  10. Biochar Amendment Modifies Expression of Soybean and Rhizoctonia solani Genes Leading to Increased Severity of Rhizoctonia Foliar Blight

    PubMed Central

    Copley, Tanya; Bayen, Stéphane; Jabaji, Suha

    2017-01-01

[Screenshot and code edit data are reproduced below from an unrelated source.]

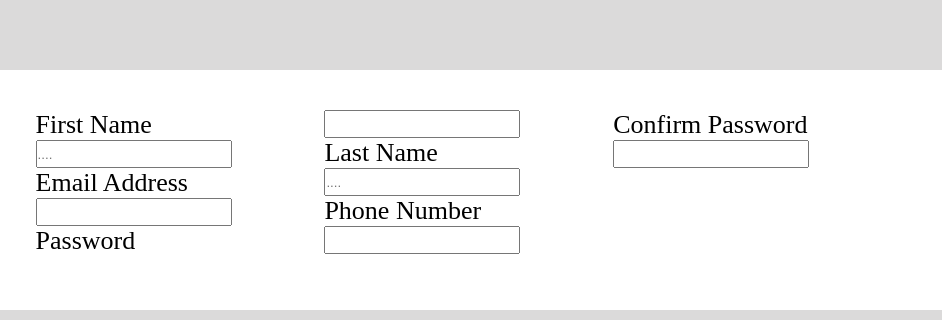
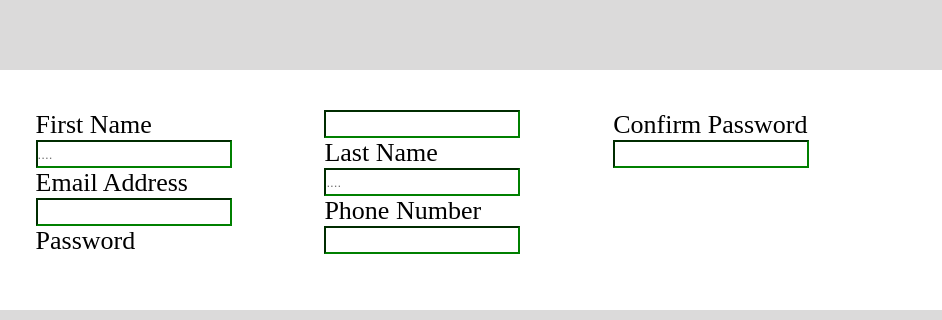
Before and after one commit to VerityIsKey/form-design, a plain HTML site: page index.html in a window 1280 px wide. Shown: the part 221-541 px from the top of the page, 338-1280 px from the left. Drawn offline with Linux system fonts and the light colour scheme; a web font is replaced by a local one.

Commit message:
added the phone number validation

```diff
--- a/index.html
+++ b/index.html
@@ -43,7 +43,7 @@
             <input type="text" id="last_name" name="last_name" placeholder="....">
 
             <label for="user_phoneNumber">Phone Number</label>
-            <input type="text" id="user_phoneNumber" name="user_phoneNumber">
+            <input type="text" id="user_phoneNumber" name="user_phoneNumber" pattern="[0-9]{3}-[0-9]{3}-[0-9]{4}">
 
             <label for="user_passwordConfirm">Confirm Password</label>
             <input type="password" id="user_passwordConfirm" name="user_passwordConfirm">
--- a/styles.css
+++ b/styles.css
@@ -23,6 +23,7 @@ h2{
 .logoText {
     font-size: 4em;
     color: white;
+    align-self: center;
 }
 
 .imageContainer {
@@ -48,6 +49,12 @@ label{
 input{
     width: 15vw;
     height: 3vh;
+}
+input:invalid{
+    border-color: red;
+}
+input:valid{
+    border-color: green;
 }
 
 form{
```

    Application of biochar, a pyrolyzed biomass from organic sources, to agricultural soils is considered a promising strategy to sustain soil fertility leading to increased plant productivity. It is also known that applications of biochar to soilless potting substrates and to soil increases resistance of plants against diseases, but also bear the potential to have inconsistent and contradictory results depending on the type of biochar feedstock and application rate. The following study examined the effect of biochar produced from maple bark on soybean resistance against Rhizoctonia foliar blight (RFB) disease caused by Rhizoctonia solani, and examined the underlying molecular responses of both soybean and R. solani during interaction with biochar application. Soybean plants were grown in the presence of 1, 3, or 5% (w/w) or absence of maple bark biochar for 2 weeks, and leaves were infected with R. solani AG1-IA. At lower concentrations (1 and 3%), biochar was ineffective against RFB, however at the 5% amendment rate, biochar was conducive to RFB with a significant increase in disease severity. For the first time, soybean and R. solani responsive genes were monitored during the development of RFB on detached leaves of plants grown in the absence and presence of 5% biochar at 0, 6, 12, and 24 h post-inoculation (h.p.i.). Generally, large decreases in soybean transcript abundances of genes associated with primary metabolism such as glycolysis, tricarboxylic acid (TCA) cycle, starch, amino acid and glutathione metabolism together with genes associated with plant defense and immunity such as salicylic acid (SA) and jasmonic acid pathways were observed after exposure of soybean to high concentration of biochar. Such genes are critical for plant protection against biotic and abiotic stresses. The general down-regulation of soybean genes and changes in SA hormonal balance were tightly linked with an increased susceptibility to RFB. In conjunction, R. solani genes associated